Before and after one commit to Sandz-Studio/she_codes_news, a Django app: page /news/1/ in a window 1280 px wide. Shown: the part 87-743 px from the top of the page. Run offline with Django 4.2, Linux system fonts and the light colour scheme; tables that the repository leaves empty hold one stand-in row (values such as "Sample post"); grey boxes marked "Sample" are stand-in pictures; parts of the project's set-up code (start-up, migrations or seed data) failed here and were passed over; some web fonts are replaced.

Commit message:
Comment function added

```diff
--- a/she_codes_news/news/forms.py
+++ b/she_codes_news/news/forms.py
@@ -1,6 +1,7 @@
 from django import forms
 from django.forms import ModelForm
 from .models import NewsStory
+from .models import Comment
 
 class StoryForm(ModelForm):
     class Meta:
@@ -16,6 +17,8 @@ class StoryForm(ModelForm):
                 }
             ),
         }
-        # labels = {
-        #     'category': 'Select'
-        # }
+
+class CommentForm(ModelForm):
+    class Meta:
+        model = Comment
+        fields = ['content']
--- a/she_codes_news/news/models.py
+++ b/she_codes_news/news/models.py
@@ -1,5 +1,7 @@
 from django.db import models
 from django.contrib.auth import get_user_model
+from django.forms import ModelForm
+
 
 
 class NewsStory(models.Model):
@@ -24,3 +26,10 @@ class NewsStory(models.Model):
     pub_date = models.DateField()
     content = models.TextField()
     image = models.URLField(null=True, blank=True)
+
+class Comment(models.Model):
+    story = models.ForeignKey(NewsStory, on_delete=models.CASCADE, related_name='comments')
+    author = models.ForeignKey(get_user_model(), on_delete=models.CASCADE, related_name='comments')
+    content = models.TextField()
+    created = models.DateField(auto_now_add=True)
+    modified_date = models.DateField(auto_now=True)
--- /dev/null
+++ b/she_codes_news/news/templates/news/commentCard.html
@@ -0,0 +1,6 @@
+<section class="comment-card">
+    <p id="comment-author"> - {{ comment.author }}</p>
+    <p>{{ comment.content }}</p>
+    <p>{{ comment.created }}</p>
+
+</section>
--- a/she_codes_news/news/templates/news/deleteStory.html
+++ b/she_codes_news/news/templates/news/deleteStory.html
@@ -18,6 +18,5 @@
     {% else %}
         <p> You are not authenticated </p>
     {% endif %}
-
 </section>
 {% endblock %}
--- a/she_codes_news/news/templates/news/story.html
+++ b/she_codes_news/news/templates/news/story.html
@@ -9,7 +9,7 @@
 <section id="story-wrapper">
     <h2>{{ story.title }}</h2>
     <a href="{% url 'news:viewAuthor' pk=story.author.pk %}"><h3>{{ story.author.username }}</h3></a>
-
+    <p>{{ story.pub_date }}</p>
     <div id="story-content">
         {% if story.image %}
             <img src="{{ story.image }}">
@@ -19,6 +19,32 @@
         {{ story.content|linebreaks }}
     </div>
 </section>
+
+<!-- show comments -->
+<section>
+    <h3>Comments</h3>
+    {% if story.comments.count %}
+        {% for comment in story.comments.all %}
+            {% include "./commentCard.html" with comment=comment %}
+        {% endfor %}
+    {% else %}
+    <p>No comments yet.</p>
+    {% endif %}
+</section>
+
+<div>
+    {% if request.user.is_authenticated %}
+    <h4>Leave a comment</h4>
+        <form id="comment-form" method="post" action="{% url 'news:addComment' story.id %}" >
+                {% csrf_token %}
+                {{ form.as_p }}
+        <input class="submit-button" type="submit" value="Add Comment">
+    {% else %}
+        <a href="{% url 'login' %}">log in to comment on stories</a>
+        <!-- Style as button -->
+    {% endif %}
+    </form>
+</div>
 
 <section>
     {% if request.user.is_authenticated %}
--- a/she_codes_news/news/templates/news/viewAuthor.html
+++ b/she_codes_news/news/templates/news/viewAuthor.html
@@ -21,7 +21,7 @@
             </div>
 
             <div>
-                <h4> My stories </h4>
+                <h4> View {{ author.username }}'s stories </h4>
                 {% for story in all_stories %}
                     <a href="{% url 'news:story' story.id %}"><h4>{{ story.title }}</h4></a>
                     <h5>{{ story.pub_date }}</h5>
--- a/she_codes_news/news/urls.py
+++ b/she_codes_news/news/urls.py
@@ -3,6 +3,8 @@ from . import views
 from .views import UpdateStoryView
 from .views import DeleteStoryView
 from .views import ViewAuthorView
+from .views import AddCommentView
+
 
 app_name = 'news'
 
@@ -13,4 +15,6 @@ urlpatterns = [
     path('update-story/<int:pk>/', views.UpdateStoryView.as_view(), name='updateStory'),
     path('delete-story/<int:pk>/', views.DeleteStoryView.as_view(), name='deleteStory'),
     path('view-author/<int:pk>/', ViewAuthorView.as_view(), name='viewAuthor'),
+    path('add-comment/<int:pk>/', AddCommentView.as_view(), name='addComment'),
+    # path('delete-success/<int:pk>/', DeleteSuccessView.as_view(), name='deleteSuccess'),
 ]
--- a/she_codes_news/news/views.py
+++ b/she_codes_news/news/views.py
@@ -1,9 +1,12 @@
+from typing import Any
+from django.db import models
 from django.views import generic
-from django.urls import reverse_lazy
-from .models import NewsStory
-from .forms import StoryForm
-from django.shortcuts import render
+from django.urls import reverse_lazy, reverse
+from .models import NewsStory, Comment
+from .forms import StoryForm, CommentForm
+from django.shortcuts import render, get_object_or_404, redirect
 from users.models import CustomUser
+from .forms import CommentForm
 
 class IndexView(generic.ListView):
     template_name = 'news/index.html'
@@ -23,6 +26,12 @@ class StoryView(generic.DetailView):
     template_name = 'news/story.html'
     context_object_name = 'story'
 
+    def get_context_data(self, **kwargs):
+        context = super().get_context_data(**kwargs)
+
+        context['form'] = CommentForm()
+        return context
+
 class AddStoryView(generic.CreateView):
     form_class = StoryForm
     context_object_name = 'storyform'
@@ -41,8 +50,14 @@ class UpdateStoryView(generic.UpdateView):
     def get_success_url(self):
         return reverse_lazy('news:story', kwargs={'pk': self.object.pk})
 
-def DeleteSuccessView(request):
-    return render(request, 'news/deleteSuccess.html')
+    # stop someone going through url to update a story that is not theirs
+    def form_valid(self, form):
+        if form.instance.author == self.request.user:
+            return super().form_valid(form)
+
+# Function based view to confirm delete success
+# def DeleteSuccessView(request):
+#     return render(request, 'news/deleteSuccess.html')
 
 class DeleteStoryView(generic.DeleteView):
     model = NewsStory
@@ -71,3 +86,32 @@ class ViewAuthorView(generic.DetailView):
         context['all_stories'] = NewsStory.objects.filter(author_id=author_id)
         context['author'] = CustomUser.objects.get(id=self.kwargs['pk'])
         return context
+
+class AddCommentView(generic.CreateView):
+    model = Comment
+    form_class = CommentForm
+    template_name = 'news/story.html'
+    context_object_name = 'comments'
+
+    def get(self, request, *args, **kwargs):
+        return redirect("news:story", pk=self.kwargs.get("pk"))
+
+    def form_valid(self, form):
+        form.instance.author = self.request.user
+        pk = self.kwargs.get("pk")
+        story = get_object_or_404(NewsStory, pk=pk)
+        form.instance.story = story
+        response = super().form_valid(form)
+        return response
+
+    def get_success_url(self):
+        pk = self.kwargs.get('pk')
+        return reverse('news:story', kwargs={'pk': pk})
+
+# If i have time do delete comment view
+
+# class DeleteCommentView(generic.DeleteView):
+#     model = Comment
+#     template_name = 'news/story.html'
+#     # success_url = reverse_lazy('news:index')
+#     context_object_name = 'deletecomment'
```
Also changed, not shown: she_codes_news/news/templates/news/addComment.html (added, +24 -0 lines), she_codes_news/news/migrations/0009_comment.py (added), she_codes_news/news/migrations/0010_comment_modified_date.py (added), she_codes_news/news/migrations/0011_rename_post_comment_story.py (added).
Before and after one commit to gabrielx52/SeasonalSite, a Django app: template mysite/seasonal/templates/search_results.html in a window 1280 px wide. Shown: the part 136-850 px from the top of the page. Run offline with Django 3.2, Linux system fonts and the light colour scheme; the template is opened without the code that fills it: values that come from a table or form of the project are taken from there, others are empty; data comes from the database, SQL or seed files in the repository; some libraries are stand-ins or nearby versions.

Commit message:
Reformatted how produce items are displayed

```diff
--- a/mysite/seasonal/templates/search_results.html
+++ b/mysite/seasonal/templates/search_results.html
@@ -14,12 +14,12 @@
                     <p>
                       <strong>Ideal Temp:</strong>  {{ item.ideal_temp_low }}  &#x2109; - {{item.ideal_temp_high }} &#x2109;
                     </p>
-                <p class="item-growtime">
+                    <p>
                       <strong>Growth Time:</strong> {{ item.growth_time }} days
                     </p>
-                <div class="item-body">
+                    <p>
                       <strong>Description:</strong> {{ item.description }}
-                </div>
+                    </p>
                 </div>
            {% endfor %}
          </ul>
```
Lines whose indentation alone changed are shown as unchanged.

Exercise prompt: Among the entries, how many lines contain the string "shortcuts"? Give the number without anything else.

Answer to this task: 2